**Task directions**
Pull every line containing "userInfo" from the data.

****************************************

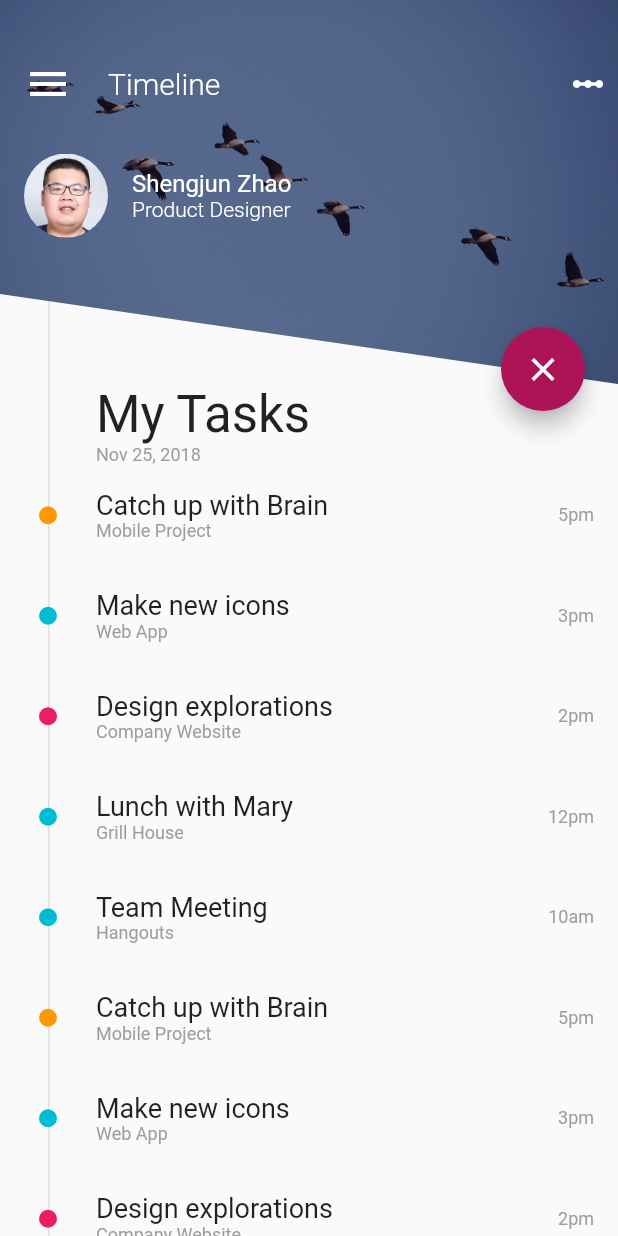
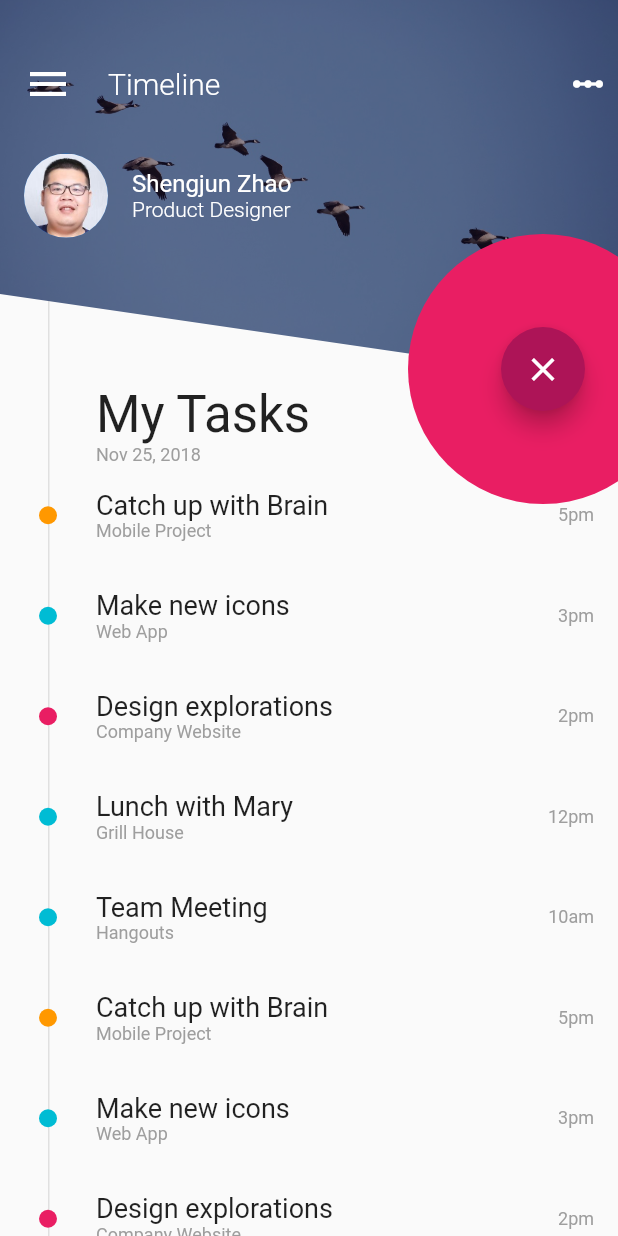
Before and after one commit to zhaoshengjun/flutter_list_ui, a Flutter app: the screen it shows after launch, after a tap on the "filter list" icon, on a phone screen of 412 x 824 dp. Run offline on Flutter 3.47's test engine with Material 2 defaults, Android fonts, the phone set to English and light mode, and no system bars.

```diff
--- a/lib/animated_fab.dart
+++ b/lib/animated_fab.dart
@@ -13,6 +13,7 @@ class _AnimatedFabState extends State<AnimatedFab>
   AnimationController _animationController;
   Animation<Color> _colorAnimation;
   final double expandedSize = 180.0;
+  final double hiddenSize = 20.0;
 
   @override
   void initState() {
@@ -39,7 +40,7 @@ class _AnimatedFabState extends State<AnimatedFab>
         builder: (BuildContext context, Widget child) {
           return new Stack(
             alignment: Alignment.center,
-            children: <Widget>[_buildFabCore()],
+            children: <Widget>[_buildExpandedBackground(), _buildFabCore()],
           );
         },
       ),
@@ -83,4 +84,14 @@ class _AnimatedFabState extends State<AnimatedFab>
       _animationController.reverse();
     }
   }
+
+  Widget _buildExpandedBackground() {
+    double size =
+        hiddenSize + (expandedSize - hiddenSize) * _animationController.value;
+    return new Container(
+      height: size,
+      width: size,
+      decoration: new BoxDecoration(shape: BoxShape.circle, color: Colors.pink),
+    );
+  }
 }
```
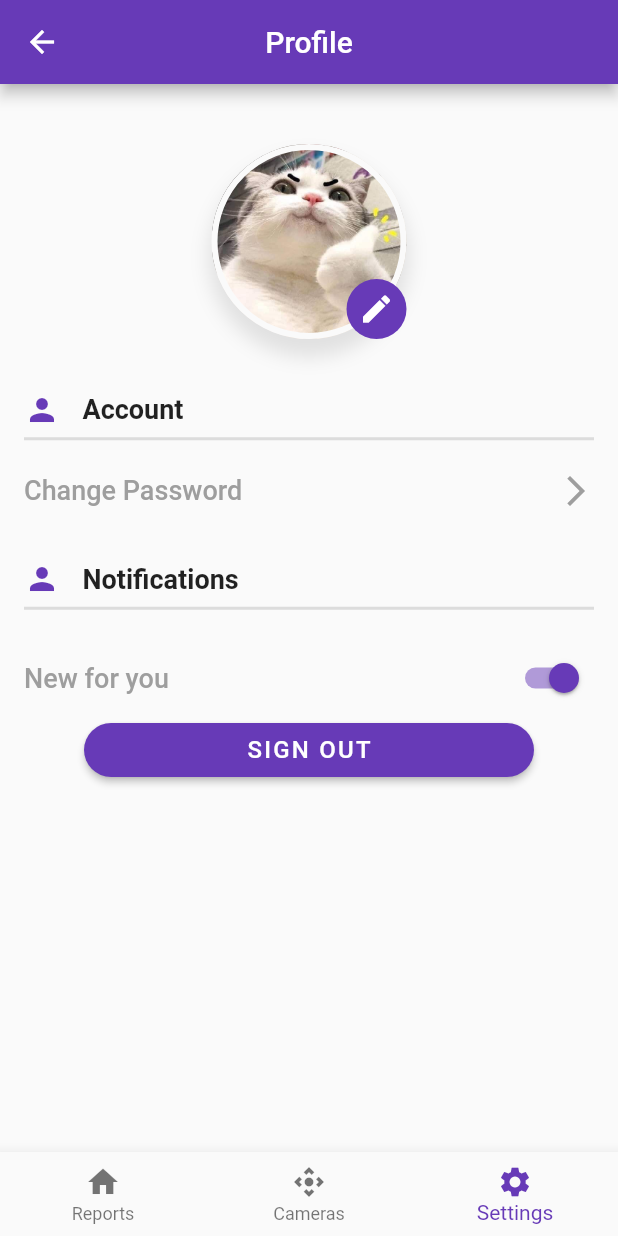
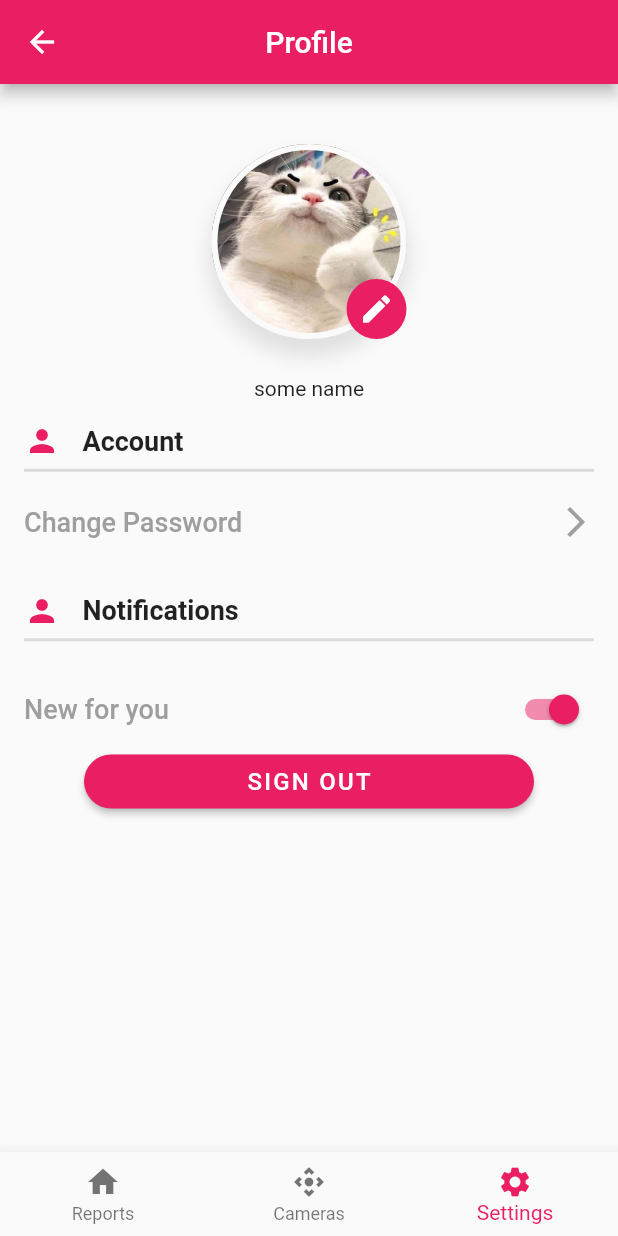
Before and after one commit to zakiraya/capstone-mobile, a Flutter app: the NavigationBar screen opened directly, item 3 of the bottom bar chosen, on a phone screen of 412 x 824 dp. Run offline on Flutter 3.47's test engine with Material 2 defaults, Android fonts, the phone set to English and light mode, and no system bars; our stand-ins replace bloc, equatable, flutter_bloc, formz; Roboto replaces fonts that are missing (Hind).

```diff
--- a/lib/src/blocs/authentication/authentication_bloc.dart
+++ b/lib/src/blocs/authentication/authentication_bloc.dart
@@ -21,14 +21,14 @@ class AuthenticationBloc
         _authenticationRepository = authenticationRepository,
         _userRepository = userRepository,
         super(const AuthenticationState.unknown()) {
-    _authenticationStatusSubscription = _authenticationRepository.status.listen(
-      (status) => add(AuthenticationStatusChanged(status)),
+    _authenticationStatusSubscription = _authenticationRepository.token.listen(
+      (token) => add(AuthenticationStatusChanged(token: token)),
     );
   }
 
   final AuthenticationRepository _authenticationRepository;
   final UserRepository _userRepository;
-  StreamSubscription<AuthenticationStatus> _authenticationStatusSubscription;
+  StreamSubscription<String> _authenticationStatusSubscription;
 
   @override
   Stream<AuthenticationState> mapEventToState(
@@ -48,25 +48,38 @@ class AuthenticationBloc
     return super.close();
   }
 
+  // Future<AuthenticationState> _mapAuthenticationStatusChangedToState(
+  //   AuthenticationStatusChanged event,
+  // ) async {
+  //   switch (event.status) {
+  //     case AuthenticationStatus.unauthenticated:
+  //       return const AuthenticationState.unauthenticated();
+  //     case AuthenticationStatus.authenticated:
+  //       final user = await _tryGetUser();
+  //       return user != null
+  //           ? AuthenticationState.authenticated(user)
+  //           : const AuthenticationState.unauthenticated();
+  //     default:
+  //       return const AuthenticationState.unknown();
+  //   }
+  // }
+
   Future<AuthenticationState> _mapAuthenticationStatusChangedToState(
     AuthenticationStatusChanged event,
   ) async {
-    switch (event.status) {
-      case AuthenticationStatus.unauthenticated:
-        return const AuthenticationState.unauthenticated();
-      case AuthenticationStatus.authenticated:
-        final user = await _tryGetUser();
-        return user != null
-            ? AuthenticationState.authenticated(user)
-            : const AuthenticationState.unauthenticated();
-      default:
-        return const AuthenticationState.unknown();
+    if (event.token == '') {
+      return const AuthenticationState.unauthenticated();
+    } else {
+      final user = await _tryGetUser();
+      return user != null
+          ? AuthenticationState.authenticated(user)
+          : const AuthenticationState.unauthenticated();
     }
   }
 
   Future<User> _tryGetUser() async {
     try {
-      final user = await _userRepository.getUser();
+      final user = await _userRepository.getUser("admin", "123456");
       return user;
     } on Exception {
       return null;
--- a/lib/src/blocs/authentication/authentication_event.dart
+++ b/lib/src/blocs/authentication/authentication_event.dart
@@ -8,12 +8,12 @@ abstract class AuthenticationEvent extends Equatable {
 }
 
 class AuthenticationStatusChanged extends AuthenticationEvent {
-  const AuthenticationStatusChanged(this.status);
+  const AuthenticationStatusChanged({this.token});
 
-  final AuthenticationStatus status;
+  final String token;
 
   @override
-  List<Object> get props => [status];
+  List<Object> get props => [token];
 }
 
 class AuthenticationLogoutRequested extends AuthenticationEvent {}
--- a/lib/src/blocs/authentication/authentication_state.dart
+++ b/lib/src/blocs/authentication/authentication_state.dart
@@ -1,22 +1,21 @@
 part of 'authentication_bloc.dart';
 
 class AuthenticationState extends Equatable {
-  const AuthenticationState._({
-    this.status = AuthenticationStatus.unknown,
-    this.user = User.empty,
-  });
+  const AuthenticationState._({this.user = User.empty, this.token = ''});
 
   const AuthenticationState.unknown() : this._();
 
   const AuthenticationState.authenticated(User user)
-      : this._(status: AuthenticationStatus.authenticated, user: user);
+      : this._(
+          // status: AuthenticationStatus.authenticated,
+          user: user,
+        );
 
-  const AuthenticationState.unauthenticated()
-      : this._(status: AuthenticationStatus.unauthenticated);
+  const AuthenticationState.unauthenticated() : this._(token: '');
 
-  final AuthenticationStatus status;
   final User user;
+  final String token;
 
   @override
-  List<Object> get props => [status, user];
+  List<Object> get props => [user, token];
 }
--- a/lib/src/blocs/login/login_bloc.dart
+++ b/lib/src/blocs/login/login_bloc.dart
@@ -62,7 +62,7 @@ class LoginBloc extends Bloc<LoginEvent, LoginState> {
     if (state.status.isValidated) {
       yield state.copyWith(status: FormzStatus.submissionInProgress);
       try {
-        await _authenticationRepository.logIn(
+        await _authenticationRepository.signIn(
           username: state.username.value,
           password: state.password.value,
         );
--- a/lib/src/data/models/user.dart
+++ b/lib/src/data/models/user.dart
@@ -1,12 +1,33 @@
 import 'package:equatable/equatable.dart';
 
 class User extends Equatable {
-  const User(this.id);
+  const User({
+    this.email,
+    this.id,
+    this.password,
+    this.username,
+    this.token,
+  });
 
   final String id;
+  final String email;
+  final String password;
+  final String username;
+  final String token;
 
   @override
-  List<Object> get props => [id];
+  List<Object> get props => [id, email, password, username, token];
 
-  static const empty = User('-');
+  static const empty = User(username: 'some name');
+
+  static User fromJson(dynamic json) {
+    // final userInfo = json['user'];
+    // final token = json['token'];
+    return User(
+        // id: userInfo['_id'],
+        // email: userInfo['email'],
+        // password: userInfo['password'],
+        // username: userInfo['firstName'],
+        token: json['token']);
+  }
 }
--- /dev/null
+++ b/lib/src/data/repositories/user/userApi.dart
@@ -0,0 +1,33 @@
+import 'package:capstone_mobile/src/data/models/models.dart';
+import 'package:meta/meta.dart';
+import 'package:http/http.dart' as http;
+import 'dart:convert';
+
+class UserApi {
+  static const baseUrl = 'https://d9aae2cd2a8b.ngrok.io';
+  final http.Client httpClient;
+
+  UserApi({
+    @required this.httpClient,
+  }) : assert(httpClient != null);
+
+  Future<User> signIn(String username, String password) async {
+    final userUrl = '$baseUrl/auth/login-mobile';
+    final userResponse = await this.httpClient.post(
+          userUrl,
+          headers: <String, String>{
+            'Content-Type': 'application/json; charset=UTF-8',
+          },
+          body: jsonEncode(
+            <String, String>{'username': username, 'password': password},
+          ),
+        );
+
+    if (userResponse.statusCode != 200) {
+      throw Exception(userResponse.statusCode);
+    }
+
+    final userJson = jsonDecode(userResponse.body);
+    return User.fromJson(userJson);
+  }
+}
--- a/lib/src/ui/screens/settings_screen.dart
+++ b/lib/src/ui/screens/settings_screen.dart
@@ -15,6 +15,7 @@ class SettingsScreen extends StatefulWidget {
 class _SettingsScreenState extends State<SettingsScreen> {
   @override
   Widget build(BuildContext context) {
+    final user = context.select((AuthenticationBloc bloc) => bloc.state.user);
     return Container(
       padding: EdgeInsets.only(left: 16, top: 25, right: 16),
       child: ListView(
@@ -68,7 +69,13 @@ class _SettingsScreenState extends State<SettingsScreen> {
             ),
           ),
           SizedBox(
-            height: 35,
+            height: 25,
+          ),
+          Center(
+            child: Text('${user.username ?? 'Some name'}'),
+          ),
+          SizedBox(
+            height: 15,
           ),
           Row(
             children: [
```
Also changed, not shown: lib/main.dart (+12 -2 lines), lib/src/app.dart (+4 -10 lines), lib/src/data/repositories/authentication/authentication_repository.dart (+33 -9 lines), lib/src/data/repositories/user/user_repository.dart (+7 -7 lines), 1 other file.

****************************************

**Result of the exercise**
+    // final userInfo = json['user'];
+        // id: userInfo['_id'],
+        // email: userInfo['email'],
+        // password: userInfo['password'],
+        // username: userInfo['firstName'],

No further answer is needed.